WHAT YOU WILL DO -
When you reproduce these records, keep every word exactly and drop the images.

AVAILABLE DATA -
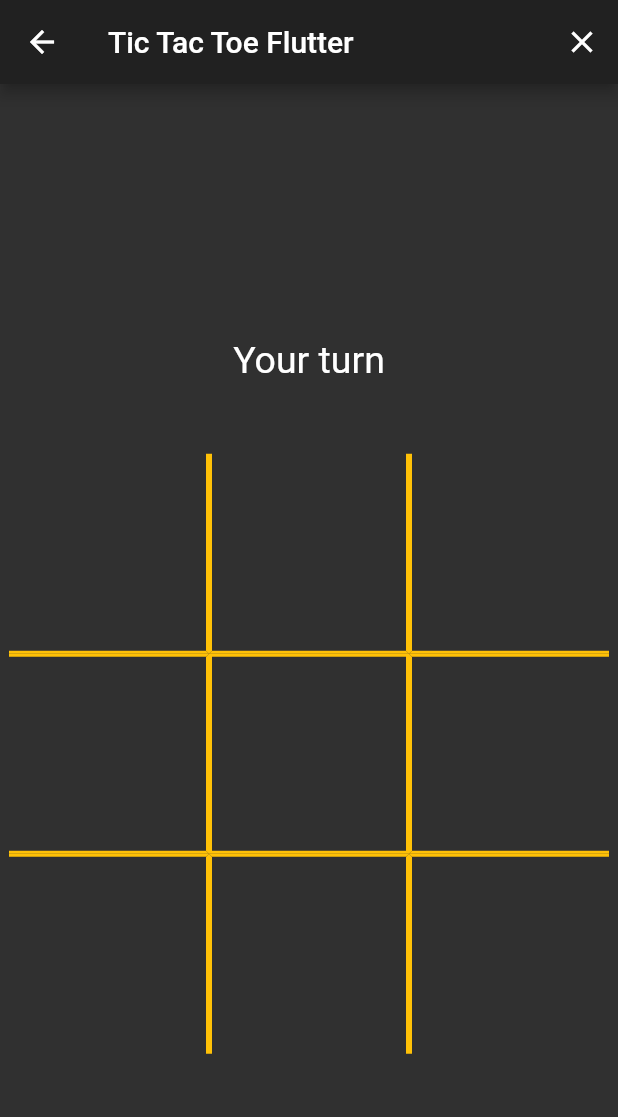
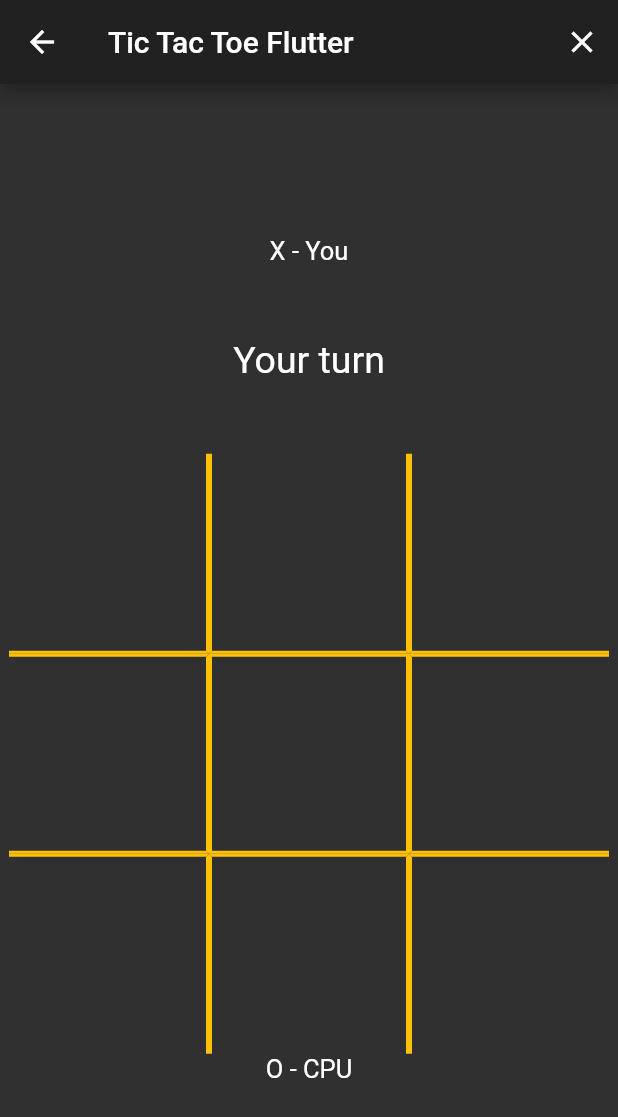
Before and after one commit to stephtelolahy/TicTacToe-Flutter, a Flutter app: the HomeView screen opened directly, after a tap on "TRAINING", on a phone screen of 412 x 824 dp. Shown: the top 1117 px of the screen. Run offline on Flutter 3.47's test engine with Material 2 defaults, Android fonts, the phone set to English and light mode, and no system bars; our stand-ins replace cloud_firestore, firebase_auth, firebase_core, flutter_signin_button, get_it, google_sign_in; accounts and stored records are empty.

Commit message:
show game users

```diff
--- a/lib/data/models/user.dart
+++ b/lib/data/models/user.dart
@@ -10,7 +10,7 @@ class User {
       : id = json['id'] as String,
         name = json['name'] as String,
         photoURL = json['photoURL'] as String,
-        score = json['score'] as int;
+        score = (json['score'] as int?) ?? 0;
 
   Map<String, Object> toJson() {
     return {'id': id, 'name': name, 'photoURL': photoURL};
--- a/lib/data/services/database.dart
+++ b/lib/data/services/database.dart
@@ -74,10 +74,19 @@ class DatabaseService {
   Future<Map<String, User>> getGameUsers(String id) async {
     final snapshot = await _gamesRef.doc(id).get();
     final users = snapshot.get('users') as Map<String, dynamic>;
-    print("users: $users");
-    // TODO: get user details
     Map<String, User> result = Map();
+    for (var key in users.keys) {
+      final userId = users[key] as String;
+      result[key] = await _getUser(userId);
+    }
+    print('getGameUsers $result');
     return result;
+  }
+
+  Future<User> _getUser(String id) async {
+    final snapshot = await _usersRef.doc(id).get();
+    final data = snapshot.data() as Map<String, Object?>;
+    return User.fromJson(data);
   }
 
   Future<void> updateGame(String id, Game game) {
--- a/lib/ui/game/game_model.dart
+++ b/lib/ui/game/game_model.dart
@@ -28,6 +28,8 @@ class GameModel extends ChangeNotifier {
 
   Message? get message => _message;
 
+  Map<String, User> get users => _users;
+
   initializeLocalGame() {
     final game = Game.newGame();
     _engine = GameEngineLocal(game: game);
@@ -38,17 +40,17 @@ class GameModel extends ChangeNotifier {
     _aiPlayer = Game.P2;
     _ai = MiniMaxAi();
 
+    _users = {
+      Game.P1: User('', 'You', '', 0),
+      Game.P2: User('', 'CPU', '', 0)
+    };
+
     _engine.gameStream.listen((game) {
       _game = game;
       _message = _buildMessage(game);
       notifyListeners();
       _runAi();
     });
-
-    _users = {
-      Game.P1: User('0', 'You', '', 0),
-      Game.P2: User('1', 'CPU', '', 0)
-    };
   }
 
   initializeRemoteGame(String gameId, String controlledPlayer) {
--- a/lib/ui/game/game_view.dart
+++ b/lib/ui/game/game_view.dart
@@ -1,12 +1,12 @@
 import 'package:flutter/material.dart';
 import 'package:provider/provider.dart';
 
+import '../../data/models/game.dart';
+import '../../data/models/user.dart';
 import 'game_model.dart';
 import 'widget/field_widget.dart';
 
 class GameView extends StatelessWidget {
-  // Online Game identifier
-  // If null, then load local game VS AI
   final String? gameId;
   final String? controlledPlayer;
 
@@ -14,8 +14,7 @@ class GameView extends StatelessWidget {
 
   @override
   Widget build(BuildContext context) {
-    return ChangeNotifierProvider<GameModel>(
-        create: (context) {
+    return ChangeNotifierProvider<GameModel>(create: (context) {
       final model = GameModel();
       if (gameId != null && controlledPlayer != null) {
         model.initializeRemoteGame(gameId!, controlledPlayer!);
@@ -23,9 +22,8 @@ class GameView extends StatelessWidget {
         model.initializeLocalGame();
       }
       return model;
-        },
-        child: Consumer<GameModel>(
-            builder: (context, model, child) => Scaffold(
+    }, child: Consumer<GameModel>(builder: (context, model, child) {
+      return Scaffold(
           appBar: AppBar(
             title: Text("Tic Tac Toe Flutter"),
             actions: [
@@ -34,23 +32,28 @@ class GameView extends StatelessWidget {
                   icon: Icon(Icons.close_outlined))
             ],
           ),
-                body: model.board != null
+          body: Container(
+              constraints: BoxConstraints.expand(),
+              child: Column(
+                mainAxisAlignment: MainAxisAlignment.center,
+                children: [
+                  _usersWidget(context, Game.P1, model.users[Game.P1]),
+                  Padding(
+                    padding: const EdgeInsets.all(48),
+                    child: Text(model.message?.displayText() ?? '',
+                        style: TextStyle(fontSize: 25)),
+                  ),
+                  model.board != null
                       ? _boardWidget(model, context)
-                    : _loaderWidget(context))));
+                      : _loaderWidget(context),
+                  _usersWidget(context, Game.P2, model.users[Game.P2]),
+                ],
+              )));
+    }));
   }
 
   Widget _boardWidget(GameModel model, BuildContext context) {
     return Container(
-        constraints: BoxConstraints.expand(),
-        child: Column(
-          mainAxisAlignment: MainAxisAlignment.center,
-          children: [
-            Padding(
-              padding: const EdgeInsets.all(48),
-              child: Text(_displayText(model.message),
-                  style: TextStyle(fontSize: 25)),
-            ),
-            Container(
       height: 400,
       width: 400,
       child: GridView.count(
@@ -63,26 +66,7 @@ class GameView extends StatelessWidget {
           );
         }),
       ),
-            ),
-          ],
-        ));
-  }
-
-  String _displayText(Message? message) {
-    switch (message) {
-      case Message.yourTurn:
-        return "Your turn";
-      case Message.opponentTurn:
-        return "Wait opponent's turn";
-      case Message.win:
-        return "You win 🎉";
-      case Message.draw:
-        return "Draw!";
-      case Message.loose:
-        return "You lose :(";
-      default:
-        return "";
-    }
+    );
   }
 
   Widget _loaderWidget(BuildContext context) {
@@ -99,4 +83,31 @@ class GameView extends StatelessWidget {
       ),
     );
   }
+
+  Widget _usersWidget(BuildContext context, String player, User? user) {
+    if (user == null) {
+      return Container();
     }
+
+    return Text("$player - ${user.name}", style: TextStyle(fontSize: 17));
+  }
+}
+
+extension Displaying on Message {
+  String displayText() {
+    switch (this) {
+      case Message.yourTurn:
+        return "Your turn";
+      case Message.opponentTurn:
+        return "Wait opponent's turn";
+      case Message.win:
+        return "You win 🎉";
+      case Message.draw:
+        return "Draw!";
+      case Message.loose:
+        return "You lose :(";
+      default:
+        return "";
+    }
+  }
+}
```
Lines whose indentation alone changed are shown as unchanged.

TASK RESPONSE -
Before and after one commit to stephtelolahy/TicTacToe-Flutter, a Flutter app: the HomeView screen opened directly, after a tap on "TRAINING", on a phone screen of 412 x 824 dp. Shown: the top 1117 px of the screen. Run offline on Flutter 3.47's test engine with Material 2 defaults, Android fonts, the phone set to English and light mode, and no system bars; our stand-ins replace cloud_firestore, firebase_auth, firebase_core, flutter_signin_button, get_it, google_sign_in; accounts and stored records are empty.

Commit message:
show game users

```diff
--- a/lib/data/models/user.dart
+++ b/lib/data/models/user.dart
@@ -10,7 +10,7 @@ class User {
       : id = json['id'] as String,
         name = json['name'] as String,
         photoURL = json['photoURL'] as String,
-        score = json['score'] as int;
+        score = (json['score'] as int?) ?? 0;
 
   Map<String, Object> toJson() {
     return {'id': id, 'name': name, 'photoURL': photoURL};
--- a/lib/data/services/database.dart
+++ b/lib/data/services/database.dart
@@ -74,10 +74,19 @@ class DatabaseService {
   Future<Map<String, User>> getGameUsers(String id) async {
     final snapshot = await _gamesRef.doc(id).get();
     final users = snapshot.get('users') as Map<String, dynamic>;
-    print("users: $users");
-    // TODO: get user details
     Map<String, User> result = Map();
+    for (var key in users.keys) {
+      final userId = users[key] as String;
+      result[key] = await _getUser(userId);
+    }
+    print('getGameUsers $result');
     return result;
+  }
+
+  Future<User> _getUser(String id) async {
+    final snapshot = await _usersRef.doc(id).get();
+    final data = snapshot.data() as Map<String, Object?>;
+    return User.fromJson(data);
   }
 
   Future<void> updateGame(String id, Game game) {
--- a/lib/ui/game/game_model.dart
+++ b/lib/ui/game/game_model.dart
@@ -28,6 +28,8 @@ class GameModel extends ChangeNotifier {
 
   Message? get message => _message;
 
+  Map<String, User> get users => _users;
+
   initializeLocalGame() {
     final game = Game.newGame();
     _engine = GameEngineLocal(game: game);
@@ -38,17 +40,17 @@ class GameModel extends ChangeNotifier {
     _aiPlayer = Game.P2;
     _ai = MiniMaxAi();
 
+    _users = {
+      Game.P1: User('', 'You', '', 0),
+      Game.P2: User('', 'CPU', '', 0)
+    };
+
     _engine.gameStream.listen((game) {
       _game = game;
       _message = _buildMessage(game);
       notifyListeners();
       _runAi();
     });
-
-    _users = {
-      Game.P1: User('0', 'You', '', 0),
-      Game.P2: User('1', 'CPU', '', 0)
-    };
   }
 
   initializeRemoteGame(String gameId, String controlledPlayer) {
--- a/lib/ui/game/game_view.dart
+++ b/lib/ui/game/game_view.dart
@@ -1,12 +1,12 @@
 import 'package:flutter/material.dart';
 import 'package:provider/provider.dart';
 
+import '../../data/models/game.dart';
+import '../../data/models/user.dart';
 import 'game_model.dart';
 import 'widget/field_widget.dart';
 
 class GameView extends StatelessWidget {
-  // Online Game identifier
-  // If null, then load local game VS AI
   final String? gameId;
   final String? controlledPlayer;
 
@@ -14,8 +14,7 @@ class GameView extends StatelessWidget {
 
   @override
   Widget build(BuildContext context) {
-    return ChangeNotifierProvider<GameModel>(
-        create: (context) {
+    return ChangeNotifierProvider<GameModel>(create: (context) {
       final model = GameModel();
       if (gameId != null && controlledPlayer != null) {
         model.initializeRemoteGame(gameId!, controlledPlayer!);
@@ -23,9 +22,8 @@ class GameView extends StatelessWidget {
         model.initializeLocalGame();
       }
       return model;
-        },
-        child: Consumer<GameModel>(
-            builder: (context, model, child) => Scaffold(
+    }, child: Consumer<GameModel>(builder: (context, model, child) {
+      return Scaffold(
           appBar: AppBar(
             title: Text("Tic Tac Toe Flutter"),
             actions: [
@@ -34,23 +32,28 @@ class GameView extends StatelessWidget {
                   icon: Icon(Icons.close_outlined))
             ],
           ),
-                body: model.board != null
+          body: Container(
+              constraints: BoxConstraints.expand(),
+              child: Column(
+                mainAxisAlignment: MainAxisAlignment.center,
+                children: [
+                  _usersWidget(context, Game.P1, model.users[Game.P1]),
+                  Padding(
+                    padding: const EdgeInsets.all(48),
+                    child: Text(model.message?.displayText() ?? '',
+                        style: TextStyle(fontSize: 25)),
+                  ),
+                  model.board != null
                       ? _boardWidget(model, context)
-                    : _loaderWidget(context))));
+                      : _loaderWidget(context),
+                  _usersWidget(context, Game.P2, model.users[Game.P2]),
+                ],
+              )));
+    }));
   }
 
   Widget _boardWidget(GameModel model, BuildContext context) {
     return Container(
-        constraints: BoxConstraints.expand(),
-        child: Column(
-          mainAxisAlignment: MainAxisAlignment.center,
-          children: [
-            Padding(
-              padding: const EdgeInsets.all(48),
-              child: Text(_displayText(model.message),
-                  style: TextStyle(fontSize: 25)),
-            ),
-            Container(
       height: 400,
       width: 400,
       child: GridView.count(
@@ -63,26 +66,7 @@ class GameView extends StatelessWidget {
           );
         }),
       ),
-            ),
-          ],
-        ));
-  }
-
-  String _displayText(Message? message) {
-    switch (message) {
-      case Message.yourTurn:
-        return "Your turn";
-      case Message.opponentTurn:
-        return "Wait opponent's turn";
-      case Message.win:
-        return "You win 🎉";
-      case Message.draw:
-        return "Draw!";
-      case Message.loose:
-        return "You lose :(";
-      default:
-        return "";
-    }
+    );
   }
 
   Widget _loaderWidget(BuildContext context) {
@@ -99,4 +83,31 @@ class GameView extends StatelessWidget {
       ),
     );
   }
+
+  Widget _usersWidget(BuildContext context, String player, User? user) {
+    if (user == null) {
+      return Container();
     }
+
+    return Text("$player - ${user.name}", style: TextStyle(fontSize: 17));
+  }
+}
+
+extension Displaying on Message {
+  String displayText() {
+    switch (this) {
+      case Message.yourTurn:
+        return "Your turn";
+      case Message.opponentTurn:
+        return "Wait opponent's turn";
+      case Message.win:
+        return "You win 🎉";
+      case Message.draw:
+        return "Draw!";
+      case Message.loose:
+        return "You lose :(";
+      default:
+        return "";
+    }
+  }
+}
```
Lines whose indentation alone changed are shown as unchanged.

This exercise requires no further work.